By Nan Price, Content Manager, MetroHartford Alliance
Andy Hart is a writer, graphic designer, and photographer at the Hartford News, a weekly community newspaper, and the Hartford Guide, a biannual magazine. A Hartford native, he shares about how he enjoys photographing and documenting the region.
ANDY HART: I was born here. I grew up in the Blue Hills neighborhood and lived there until 1985 when my parents moved to a smaller house in West Hartford. I lived in New Britain, Glastonbury, and West Hartford. I came back to Hartford around 1993 after I’d gotten a job at the Hartford News, which was on Franklin Avenue at the time. We recently moved to Arbor Street.

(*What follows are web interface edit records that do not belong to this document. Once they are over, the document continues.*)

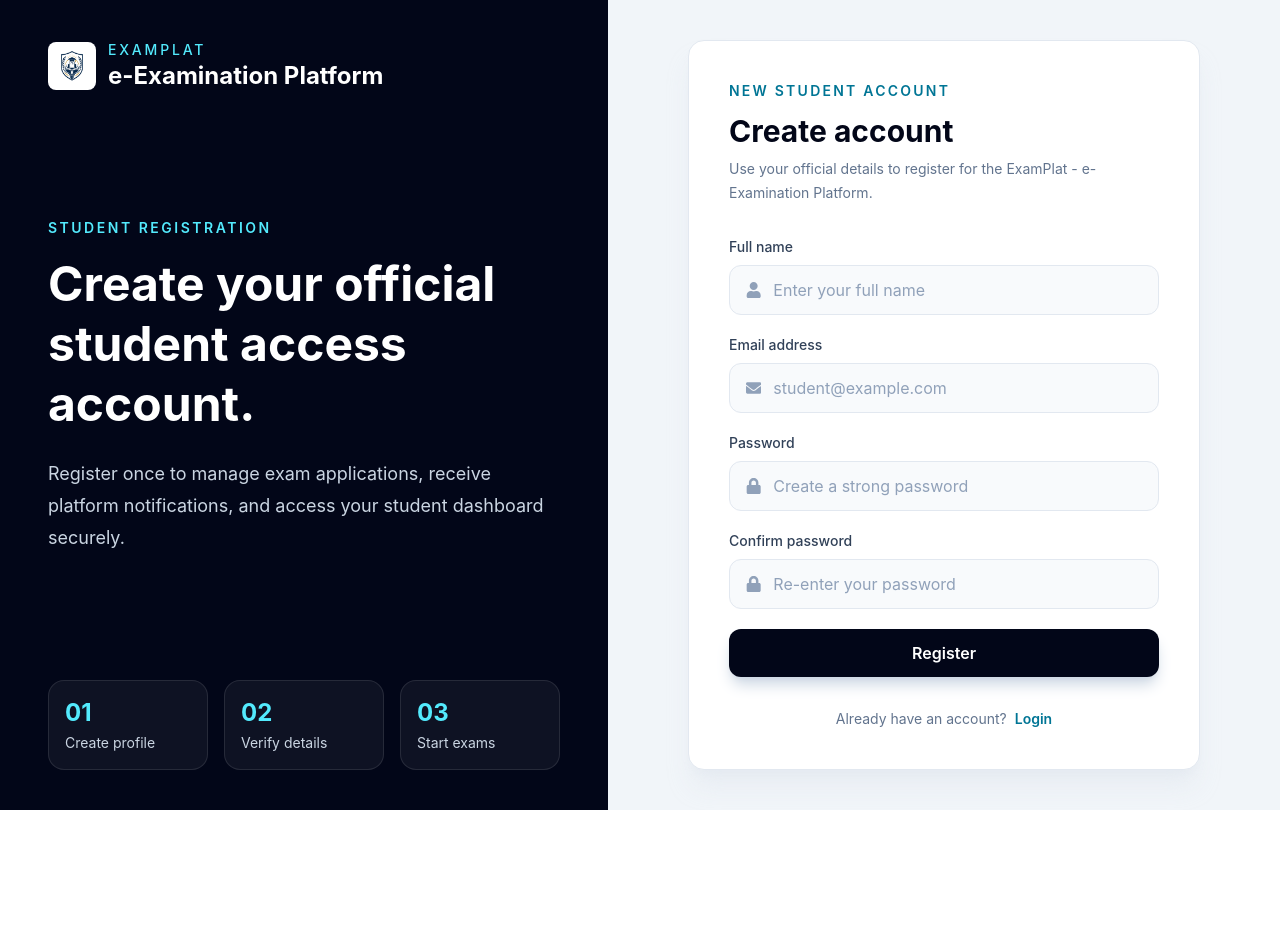
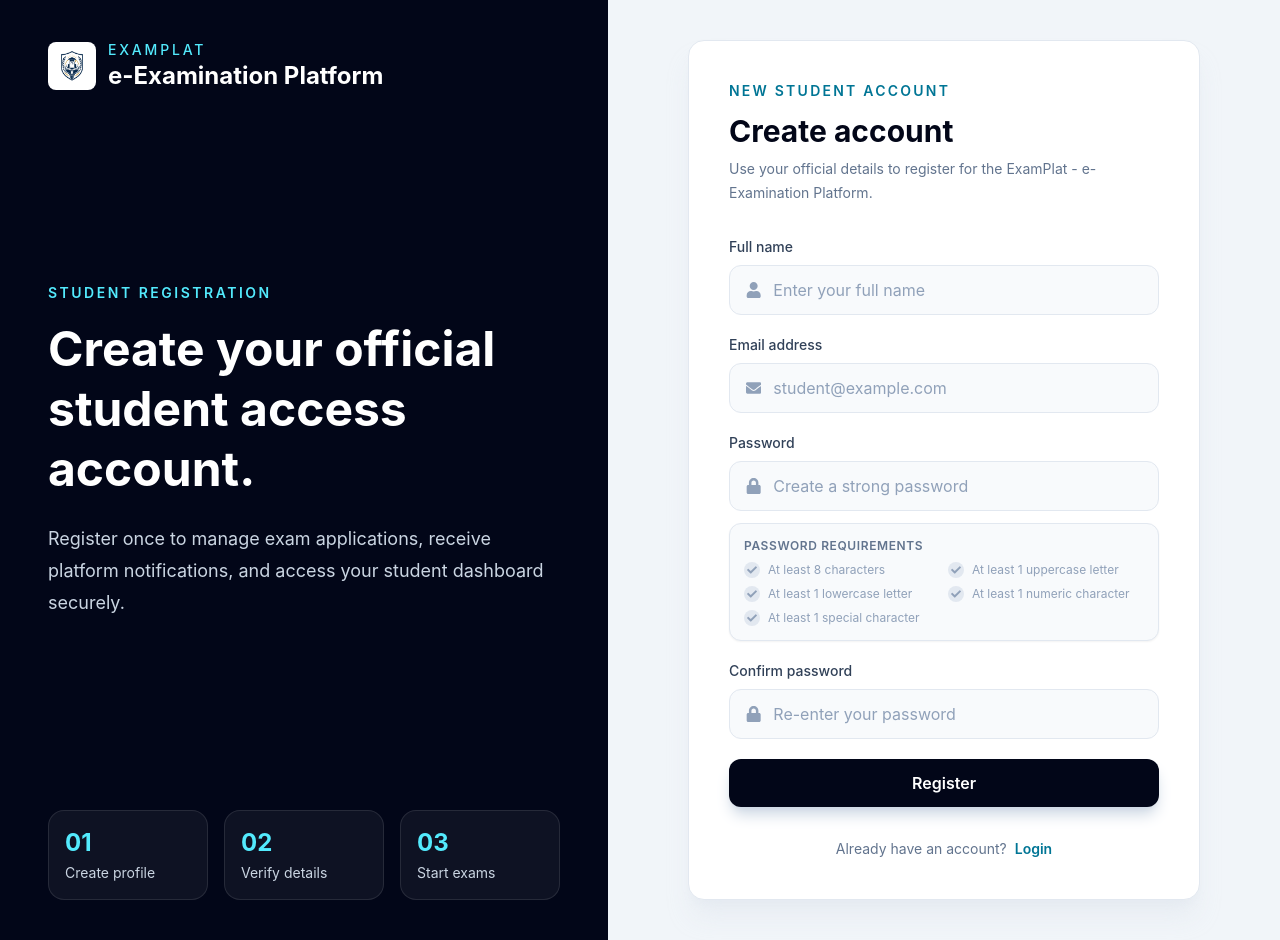
Before and after one commit to adityasmtg13/ExamPlat, a React (Vite) app in the folder client/: page /register in a window 1280 px wide. Before the commit the page ends 810 px from the top, so only its background shows below. Built offline with nearby package versions, Linux system fonts and the light colour scheme.

Commit message:
password changes

```diff
--- a/client/src/pages/ForgotPassword.jsx
+++ b/client/src/pages/ForgotPassword.jsx
@@ -2,12 +2,12 @@ import { useState } from "react";
 import { Link, useNavigate } from "react-router-dom";
 import { forgotPassword, resetPassword } from "../services/authService";
 import { toast } from "sonner";
-import { FaEnvelope, FaLock } from "react-icons/fa";
+import { FaEnvelope, FaLock, FaCheck } from "react-icons/fa";
 import logo from "../assets/logo.png";
 import Button from "../components/Button";
 import { isProfileComplete } from "../utils/profileUtils";
 import { setStudent } from "../storage";
-import { EMAIL_REGEX } from "../utils/validation";
+import { EMAIL_REGEX, getPasswordValidationErrors } from "../utils/validation";
 
 function ForgotPassword() {
   const navigate = useNavigate();
@@ -17,6 +17,14 @@ function ForgotPassword() {
   const [password, setPassword] = useState("");
   const [confirmPassword, setConfirmPassword] = useState("");
   const [loading, setLoading] = useState(false);
+
+  const passwordCriteria = [
+    { id: "length", label: "At least 8 characters", isMet: password.length >= 8 },
+    { id: "uppercase", label: "At least 1 uppercase letter", isMet: /[A-Z]/.test(password) },
+    { id: "lowercase", label: "At least 1 lowercase letter", isMet: /[a-z]/.test(password) },
+    { id: "numeric", label: "At least 1 numeric character", isMet: /\d/.test(password) },
+    { id: "special", label: "At least 1 special character", isMet: /[!@#$%^&*()_+\-=?.]/.test(password) },
+  ];
 
   const handleSendOtp = async (e) => {
     e.preventDefault();
@@ -46,13 +54,9 @@ function ForgotPassword() {
       return;
     }
 
-    if (password.length < 6) {
-      toast.error("Password must be at least 6 characters long.");
-      return;
-    }
-
-    if (password !== confirmPassword) {
-      toast.error("Passwords do not match.");
+    const passwordErrors = getPasswordValidationErrors(password, confirmPassword);
+    if (passwordErrors.length > 0) {
+      toast.error(passwordErrors[0]);
       return;
     }
 
@@ -165,6 +169,31 @@ function ForgotPassword() {
                         required
                       />
                     </div>
+
+                    <div className="mt-3 rounded-xl border border-slate-200 bg-slate-50 p-3.5 shadow-xs">
+                      <p className="mb-2 text-xs font-semibold uppercase tracking-wider text-slate-500">
+                        Password Requirements
+                      </p>
+                      <div className="grid grid-cols-1 gap-2 text-xs sm:grid-cols-2">
+                        {passwordCriteria.map((item) => (
+                          <div
+                            key={item.id}
+                            className={`flex items-center gap-2 transition-colors duration-200 ${
+                              item.isMet ? "font-medium text-emerald-600" : "text-slate-400"
+                            }`}
+                          >
+                            <span
+                              className={`flex h-4 w-4 shrink-0 items-center justify-center rounded-full text-[10px] transition-colors duration-200 ${
+                                item.isMet ? "bg-emerald-500 text-white" : "bg-slate-200 text-slate-400"
+                              }`}
+                            >
+                              <FaCheck />
+                            </span>
+                            <span>{item.label}</span>
+                          </div>
+                        ))}
+                      </div>
+                    </div>
                   </div>
 
                   <div>
--- a/client/src/pages/Register.jsx
+++ b/client/src/pages/Register.jsx
@@ -2,7 +2,7 @@ import { useMemo, useState } from "react";
 import { useNavigate, Link } from "react-router-dom";
 import { registerStudent, resendOtp, verifyOtp } from "../services/authService";
 import { toast } from "sonner";
-import { FaUser, FaEnvelope, FaLock } from "react-icons/fa";
+import { FaUser, FaEnvelope, FaLock, FaCheck } from "react-icons/fa";
 import {
   EMAIL_REGEX,
   NAME_REGEX,
@@ -31,6 +31,14 @@ function Register() {
   const [registeredEmail, setRegisteredEmail] = useState("");
 
   const passwordStrength = useMemo(() => getPasswordStrength(form.password), [form.password]);
+
+  const passwordCriteria = [
+    { id: "length", label: "At least 8 characters", isMet: form.password.length >= 8 },
+    { id: "uppercase", label: "At least 1 uppercase letter", isMet: /[A-Z]/.test(form.password) },
+    { id: "lowercase", label: "At least 1 lowercase letter", isMet: /[a-z]/.test(form.password) },
+    { id: "numeric", label: "At least 1 numeric character", isMet: /\d/.test(form.password) },
+    { id: "special", label: "At least 1 special character", isMet: /[!@#$%^&*()_+\-=?.]/.test(form.password) },
+  ];
 
   const handleChange = (e) => {
     const { name, value } = e.target;
@@ -307,6 +315,32 @@ function Register() {
                     />
                   </div>
                   {errors.password && <p className="mt-2 text-sm text-red-600">{errors.password}</p>}
+
+                  <div className="mt-3 rounded-xl border border-slate-200 bg-slate-50 p-3.5 shadow-xs">
+                    <p className="mb-2 text-xs font-semibold uppercase tracking-wider text-slate-500">
+                      Password Requirements
+                    </p>
+                    <div className="grid grid-cols-1 gap-2 text-xs sm:grid-cols-2">
+                      {passwordCriteria.map((item) => (
+                        <div
+                          key={item.id}
+                          className={`flex items-center gap-2 transition-colors duration-200 ${
+                            item.isMet ? "font-medium text-emerald-600" : "text-slate-400"
+                          }`}
+                        >
+                          <span
+                            className={`flex h-4 w-4 shrink-0 items-center justify-center rounded-full text-[10px] transition-colors duration-200 ${
+                              item.isMet ? "bg-emerald-500 text-white" : "bg-slate-200 text-slate-400"
+                            }`}
+                          >
+                            <FaCheck />
+                          </span>
+                          <span>{item.label}</span>
+                        </div>
+                      ))}
+                    </div>
+                  </div>
+
                   {form.password && (
                     <div className="mt-3 rounded-lg bg-slate-50 px-3 py-2">
                       <p className={`text-sm font-medium ${passwordStrength.color}`}>
--- a/client/src/pages/Settings.jsx
+++ b/client/src/pages/Settings.jsx
@@ -1,9 +1,11 @@
 import { useState } from "react";
 import { useNavigate } from "react-router-dom";
+import { FaCheck } from "react-icons/fa";
 import Navbar from "../components/Navbar";
 import Footer from "../components/Footer";
 import { sendAccountSettingsOtp, verifyAccountSettingsOtp } from "../services/profileService";
 import { setStudent } from "../storage";
+import { getPasswordValidationErrors } from "../utils/validation";
 
 function Settings() {
   const navigate = useNavigate();
@@ -18,6 +20,14 @@ function Settings() {
   const [loading, setLoading] = useState(false);
   const [message, setMessage] = useState({ type: "", text: "" });
   const [otpSent, setOtpSent] = useState(false);
+
+  const passwordCriteria = [
+    { id: "length", label: "At least 8 characters", isMet: formData.newPassword.length >= 8 },
+    { id: "uppercase", label: "At least 1 uppercase letter", isMet: /[A-Z]/.test(formData.newPassword) },
+    { id: "lowercase", label: "At least 1 lowercase letter", isMet: /[a-z]/.test(formData.newPassword) },
+    { id: "numeric", label: "At least 1 numeric character", isMet: /\d/.test(formData.newPassword) },
+    { id: "special", label: "At least 1 special character", isMet: /[!@#$%^&*()_+\-=?.]/.test(formData.newPassword) },
+  ];
 
   const resetState = () => {
     setActiveAction(null);
@@ -34,8 +44,17 @@ function Settings() {
 
   const handleRequestOtp = async (event) => {
     event.preventDefault();
+    setMessage({ type: "", text: "" });
+
+    if (activeAction === "password") {
+      const passwordErrors = getPasswordValidationErrors(formData.newPassword, formData.confirmPassword);
+      if (passwordErrors.length > 0) {
+        setMessage({ type: "error", text: passwordErrors[0] });
+        return;
+      }
+    }
+
     setLoading(true);
-    setMessage({ type: "", text: "" });
 
     try {
       const payload = {
@@ -187,6 +206,32 @@ function Settings() {
                       className="w-full rounded-lg border border-slate-300 px-3 py-2 text-sm outline-none focus:border-blue-500"
                       required
                     />
+
+                    <div className="rounded-xl border border-slate-200 bg-white p-3.5 shadow-xs">
+                      <p className="mb-2 text-xs font-semibold uppercase tracking-wider text-slate-500">
+                        Password Requirements
+                      </p>
+                      <div className="grid grid-cols-1 gap-2 text-xs sm:grid-cols-2">
+                        {passwordCriteria.map((item) => (
+                          <div
+                            key={item.id}
+                            className={`flex items-center gap-2 transition-colors duration-200 ${
+                              item.isMet ? "font-medium text-emerald-600" : "text-slate-400"
+                            }`}
+                          >
+                            <span
+                              className={`flex h-4 w-4 shrink-0 items-center justify-center rounded-full text-[10px] transition-colors duration-200 ${
+                                item.isMet ? "bg-emerald-500 text-white" : "bg-slate-200 text-slate-400"
+                              }`}
+                            >
+                              <FaCheck />
+                            </span>
+                            <span>{item.label}</span>
+                          </div>
+                        ))}
+                      </div>
+                    </div>
+
                     <input
                       type="password"
                       value={formData.confirmPassword}
```
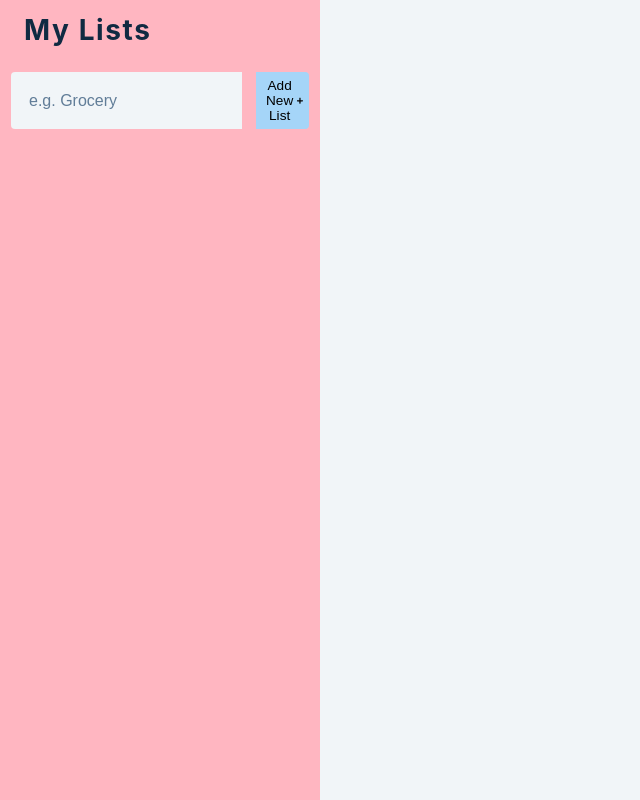
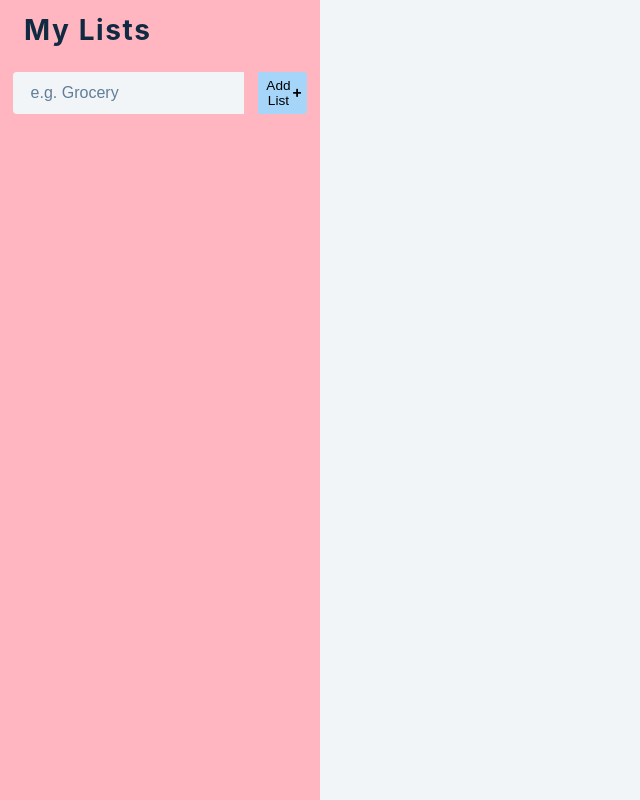
Before and after one commit to Farahcodes/my-todo-app-next-typescript, a Next.js app: page / in a window 1280 px wide. Shown: the whole page, without its empty margins (0-640 px from the left). Built offline with nearby package versions, Linux system fonts and the light colour scheme.

Commit message:
handleEdit

```diff
--- a/pages/AddList.tsx
+++ b/pages/AddList.tsx
@@ -2,8 +2,15 @@ import { ReactComponentElement, useState } from "react";
 import styles from "../styles/Sidebar.module.css";
 import { FaPlus } from "react-icons/fa";
 
-const AddList = ({ handleAdd }: { handleAdd: (title: string) => void }) => {
+const AddList = ({
+  handleAdd,
+  onChange,
+}: {
+  handleAdd: (title: string) => void;
+  onChange: Function;
+}) => {
   const [title, setTitle] = useState<string>("e.g. Grocery");
+  const [isEditing, setIsEditing] = useState<boolean>(false);
 
   function handleChange(e: React.FormEvent<HTMLInputElement>) {
     setTitle(e.currentTarget.value);
@@ -21,7 +28,7 @@ const AddList = ({ handleAdd }: { handleAdd: (title: string) => void }) => {
         onChange={handleChange}
       />
       <button className={styles.addBtn} onClick={onClick}>
-        Add New List
+        {isEditing ? "Edit List" : "Add List"}
         <FaPlus />
       </button>
     </div>
--- a/pages/Sidebar.tsx
+++ b/pages/Sidebar.tsx
@@ -13,17 +13,13 @@ type ListOfLists = List[];
 
 const Sidebar = () => {
   const [listOfLists, setListOfLists] = useState<ListOfLists>([]);
-  const [isEditing, setIsEditing] = useState<boolean>(false);
-  const [currentList, setCurrentList] = useState<any>();
 
   function handleAdd(title: string) {
     const newList = listOfLists.concat({ id: uuid(), title });
     setListOfLists(newList);
   }
 
-  function handleEdit(title: string) {
-    setCurrentList({ ...currentList, title });
-  }
+  function handleEdit(title: string) {}
 
   return (
     <aside className={styles.sidebar}>
@@ -31,7 +27,7 @@ const Sidebar = () => {
         <h3>My Lists</h3>
       </div>
       <div className={styles.container}>
-        <AddList handleAdd={handleAdd} />
+        <AddList handleAdd={handleAdd} onChange={handleEdit} />
       </div>
 
       <div className={styles.listsContainer}>
```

I decided to live on Franklin Avenue after I’d been with the Hartford News for a couple of years. I really like the neighborhood, and it’s a community paper, so I figured it would be a good idea to be part of the community.
What impact do you hope to make in the Hartford Region?
ANDY: The main thing is through documenting, which isn’t something I’d planned on. It was just work I did for the newspaper and then I’d take nature photos for fun every once in a while.
But through the years, because one of the newspaper’s unique selling positions is to cover all the different communities, I’ve gotten to know a lot of different communities—Guyanese, Portuguese, Ukrainians, Jamaicans, Bosnians, Albanians, and many others.
At first I took community photos for the newspaper and now I’ve built up this stock of photos that covers many things. It’s something for people to look at for years to come. I didn’t know it was history at the time, but it is micro history, I suppose.
What makes Hartford unique?
ANDY: It’s relatively small and it’s very diverse. You get to know each other, which is what I really like about it. I think finding out about these different cultures is fascinating.
How do you tell the story of Hartford?
ANDY: That’s a very good question. And I don’t know. I eventually decided it doesn’t matter. I’m just going to keep taking as many photos as I can and eventually donate them. What story they tell depends on who’s looking at them. I’ve always made the pictures I share on social media public so anyone can access them. Sometimes when people do, I see them in places where I didn’t think they’d be.
I don’t know what communications are going to be like 10 years from now, let alone 50. And I think you need the source material, so that’s what I’m trying to provide. What happens to it? I don’t know. I can’t control that.